ACTIVITY
The records that follow are to be repeated in full, with no pictures retained.

SOURCE DATA
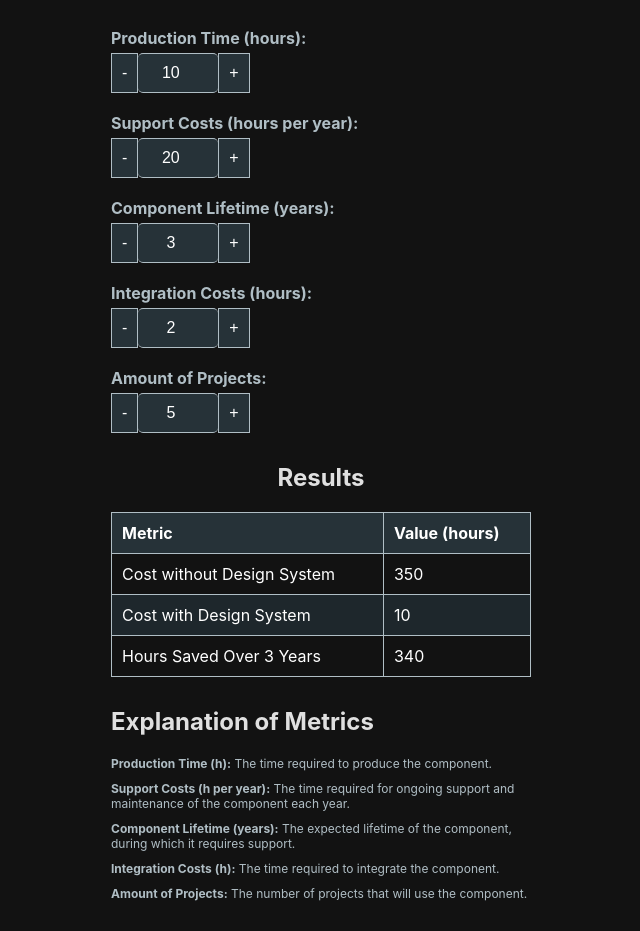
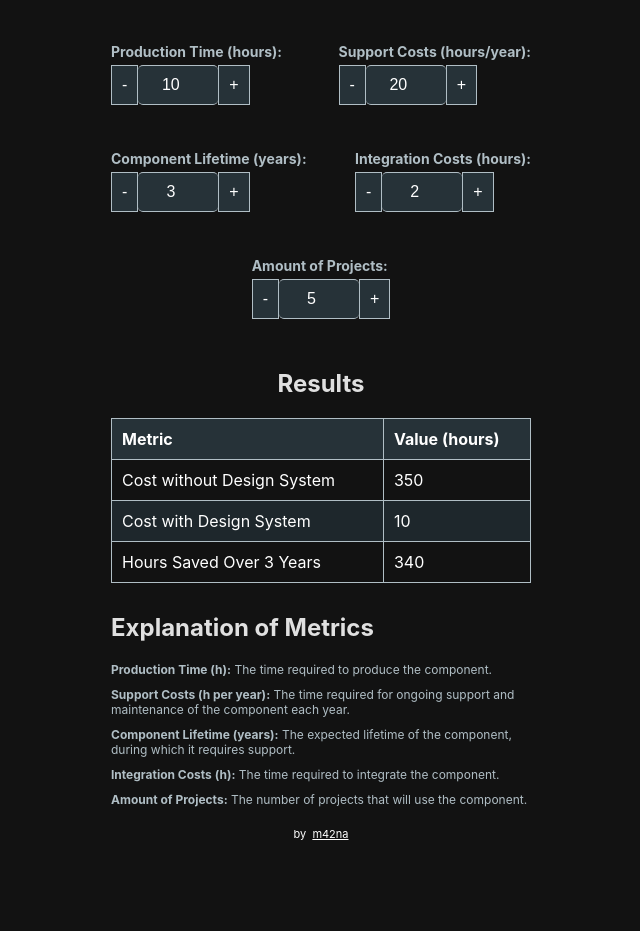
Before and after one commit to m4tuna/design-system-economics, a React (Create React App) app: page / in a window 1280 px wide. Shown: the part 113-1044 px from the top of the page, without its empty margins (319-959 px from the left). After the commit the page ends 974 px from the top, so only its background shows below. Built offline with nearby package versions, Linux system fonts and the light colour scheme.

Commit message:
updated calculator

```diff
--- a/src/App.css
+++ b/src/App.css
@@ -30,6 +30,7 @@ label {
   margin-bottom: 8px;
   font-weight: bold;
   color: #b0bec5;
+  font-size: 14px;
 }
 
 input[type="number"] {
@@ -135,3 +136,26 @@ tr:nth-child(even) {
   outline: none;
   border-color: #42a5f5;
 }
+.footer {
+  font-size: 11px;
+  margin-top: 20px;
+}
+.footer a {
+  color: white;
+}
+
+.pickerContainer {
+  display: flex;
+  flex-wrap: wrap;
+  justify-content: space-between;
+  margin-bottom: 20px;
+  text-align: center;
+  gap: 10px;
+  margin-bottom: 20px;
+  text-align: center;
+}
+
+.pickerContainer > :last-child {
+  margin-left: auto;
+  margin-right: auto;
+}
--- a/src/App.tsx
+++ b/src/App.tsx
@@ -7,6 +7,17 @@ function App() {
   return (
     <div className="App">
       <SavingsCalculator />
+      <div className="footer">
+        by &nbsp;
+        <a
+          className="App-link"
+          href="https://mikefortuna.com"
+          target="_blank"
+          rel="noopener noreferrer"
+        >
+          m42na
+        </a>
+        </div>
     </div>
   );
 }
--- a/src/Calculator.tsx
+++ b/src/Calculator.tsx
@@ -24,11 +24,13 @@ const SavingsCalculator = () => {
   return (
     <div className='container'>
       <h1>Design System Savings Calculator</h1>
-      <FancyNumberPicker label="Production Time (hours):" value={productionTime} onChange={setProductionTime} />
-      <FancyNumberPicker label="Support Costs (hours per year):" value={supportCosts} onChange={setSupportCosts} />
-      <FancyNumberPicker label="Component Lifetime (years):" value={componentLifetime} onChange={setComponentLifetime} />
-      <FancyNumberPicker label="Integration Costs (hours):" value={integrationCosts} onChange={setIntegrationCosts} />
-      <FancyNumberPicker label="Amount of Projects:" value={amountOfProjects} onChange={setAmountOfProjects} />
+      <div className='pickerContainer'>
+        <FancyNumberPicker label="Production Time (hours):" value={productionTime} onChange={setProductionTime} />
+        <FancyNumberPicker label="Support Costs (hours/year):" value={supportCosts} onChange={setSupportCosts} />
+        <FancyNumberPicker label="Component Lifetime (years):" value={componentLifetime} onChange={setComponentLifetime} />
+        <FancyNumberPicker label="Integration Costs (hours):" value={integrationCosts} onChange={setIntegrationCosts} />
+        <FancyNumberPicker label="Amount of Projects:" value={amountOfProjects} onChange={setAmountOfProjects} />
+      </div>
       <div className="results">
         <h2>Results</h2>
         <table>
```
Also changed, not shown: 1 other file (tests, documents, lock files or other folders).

RESPONSE AREA
Before and after one commit to m4tuna/design-system-economics, a React (Create React App) app: page / in a window 1280 px wide. Shown: the part 113-1044 px from the top of the page, without its empty margins (319-959 px from the left). After the commit the page ends 974 px from the top, so only its background shows below. Built offline with nearby package versions, Linux system fonts and the light colour scheme.

Commit message:
updated calculator

```diff
--- a/src/App.css
+++ b/src/App.css
@@ -30,6 +30,7 @@ label {
   margin-bottom: 8px;
   font-weight: bold;
   color: #b0bec5;
+  font-size: 14px;
 }
 
 input[type="number"] {
@@ -135,3 +136,26 @@ tr:nth-child(even) {
   outline: none;
   border-color: #42a5f5;
 }
+.footer {
+  font-size: 11px;
+  margin-top: 20px;
+}
+.footer a {
+  color: white;
+}
+
+.pickerContainer {
+  display: flex;
+  flex-wrap: wrap;
+  justify-content: space-between;
+  margin-bottom: 20px;
+  text-align: center;
+  gap: 10px;
+  margin-bottom: 20px;
+  text-align: center;
+}
+
+.pickerContainer > :last-child {
+  margin-left: auto;
+  margin-right: auto;
+}
--- a/src/App.tsx
+++ b/src/App.tsx
@@ -7,6 +7,17 @@ function App() {
   return (
     <div className="App">
       <SavingsCalculator />
+      <div className="footer">
+        by &nbsp;
+        <a
+          className="App-link"
+          href="https://mikefortuna.com"
+          target="_blank"
+          rel="noopener noreferrer"
+        >
+          m42na
+        </a>
+        </div>
     </div>
   );
 }
--- a/src/Calculator.tsx
+++ b/src/Calculator.tsx
@@ -24,11 +24,13 @@ const SavingsCalculator = () => {
   return (
     <div className='container'>
       <h1>Design System Savings Calculator</h1>
-      <FancyNumberPicker label="Production Time (hours):" value={productionTime} onChange={setProductionTime} />
-      <FancyNumberPicker label="Support Costs (hours per year):" value={supportCosts} onChange={setSupportCosts} />
-      <FancyNumberPicker label="Component Lifetime (years):" value={componentLifetime} onChange={setComponentLifetime} />
-      <FancyNumberPicker label="Integration Costs (hours):" value={integrationCosts} onChange={setIntegrationCosts} />
-      <FancyNumberPicker label="Amount of Projects:" value={amountOfProjects} onChange={setAmountOfProjects} />
+      <div className='pickerContainer'>
+        <FancyNumberPicker label="Production Time (hours):" value={productionTime} onChange={setProductionTime} />
+        <FancyNumberPicker label="Support Costs (hours/year):" value={supportCosts} onChange={setSupportCosts} />
+        <FancyNumberPicker label="Component Lifetime (years):" value={componentLifetime} onChange={setComponentLifetime} />
+        <FancyNumberPicker label="Integration Costs (hours):" value={integrationCosts} onChange={setIntegrationCosts} />
+        <FancyNumberPicker label="Amount of Projects:" value={amountOfProjects} onChange={setAmountOfProjects} />
+      </div>
       <div className="results">
         <h2>Results</h2>
         <table>
```
Also changed, not shown: 1 other file (tests, documents, lock files or other folders).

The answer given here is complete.